Edit tracking data:
● ● ● ● ● ● ●

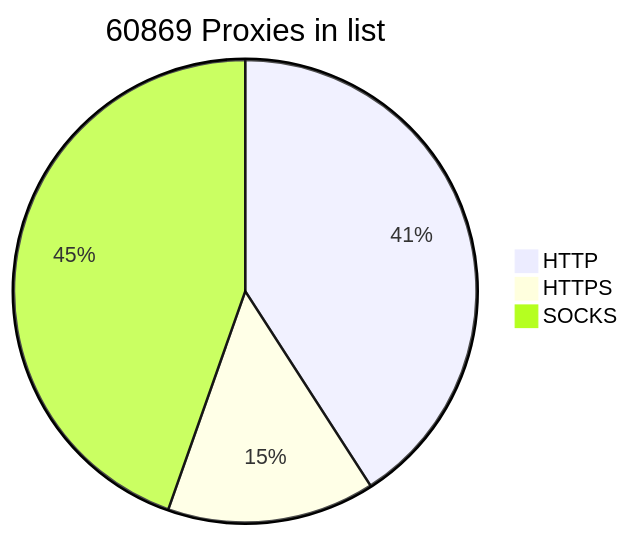
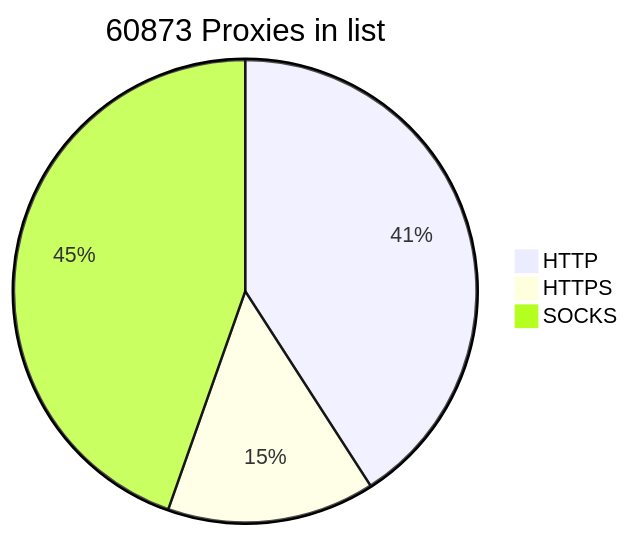
Before and after one commit to BlackSnowDot/proxylist-update-every-minute: the diagram in README.md, drawn with Mermaid.

````diff
--- a/README.md
+++ b/README.md
@@ -2,6 +2,6 @@
 ```mermaid
-pie title 60869 Proxies in list
-    "HTTP" : 28193
-    "HTTPS": 10003
+pie title 60873 Proxies in list
+    "HTTP" : 28196
+    "HTTPS": 10006
     "SOCKS" : 30750
 ```
````
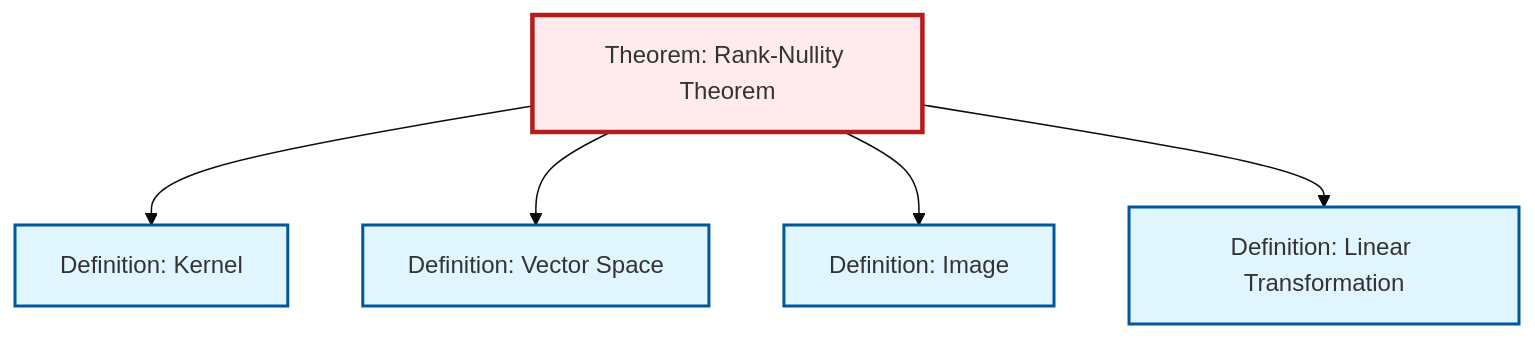
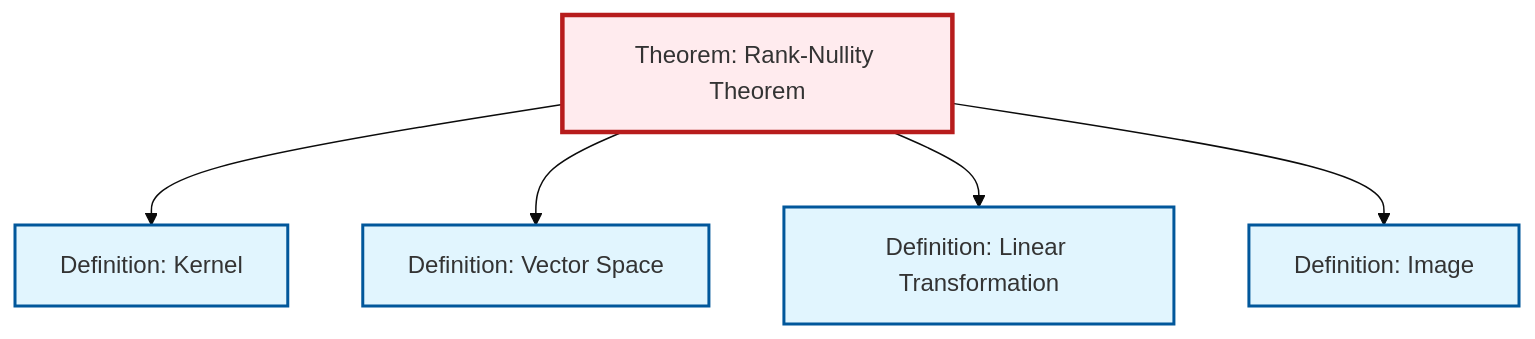
The diagram in content/en/algebra/thm-rank-nullity.qmd (RK0429/ModernMath), drawn with Mermaid (base theme) before and after one commit. The commit also changed other lines of this file and 497 other files, not shown here.

````diff
--- a/content/en/algebra/thm-rank-nullity.qmd
+++ b/content/en/algebra/thm-rank-nullity.qmd
@@ -55,23 +55,23 @@
 ```{mermaid}
 %%| fig-cap: "Local dependency graph"
 graph TD
     classDef definition fill:#e1f5fe,stroke:#01579b,stroke-width:2px
     classDef theorem fill:#f3e5f5,stroke:#4a148c,stroke-width:2px
     classDef axiom fill:#fff3e0,stroke:#e65100,stroke-width:2px
     classDef example fill:#e8f5e9,stroke:#1b5e20,stroke-width:2px
     classDef current fill:#ffebee,stroke:#b71c1c,stroke-width:3px
+    def-kernel["Definition: Kernel"]:::definition
     thm-rank-nullity["Theorem: Rank-Nullity Theorem"]:::theorem
-    def-kernel["Definition: Kernel"]:::definition
+    def-vector-space["Definition: Vector Space"]:::definition
     def-image["Definition: Image"]:::definition
-    def-vector-space["Definition: Vector Space"]:::definition
     def-linear-transformation["Definition: Linear Transformation"]:::definition
     thm-rank-nullity --> def-kernel
     thm-rank-nullity --> def-vector-space
+    thm-rank-nullity --> def-linear-transformation
     thm-rank-nullity --> def-image
-    thm-rank-nullity --> def-linear-transformation
     class thm-rank-nullity current
     click def-kernel "def-kernel.html" "Go to Kernel definition"
+    click def-vector-space "def-vector-space.html" "Go to Vector Space definition"
     click def-image "def-image.html" "Go to Image definition"
-    click def-vector-space "def-vector-space.html" "Go to Vector Space definition"
     click def-linear-transformation "def-linear-transformation.html" "Go to Linear Transformation definition"
 ```
````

● ● ● ● ● ● ●

• [WHAT TO DO] Find every line in the records above that contains the word "transformation", and copy each one.

• [WRITTEN ANSWER]
     def-linear-transformation["Definition: Linear Transformation"]:::definition
+    thm-rank-nullity --> def-linear-transformation
-    thm-rank-nullity --> def-linear-transformation
     click def-linear-transformation "def-linear-transformation.html" "Go to Linear Transformation definition"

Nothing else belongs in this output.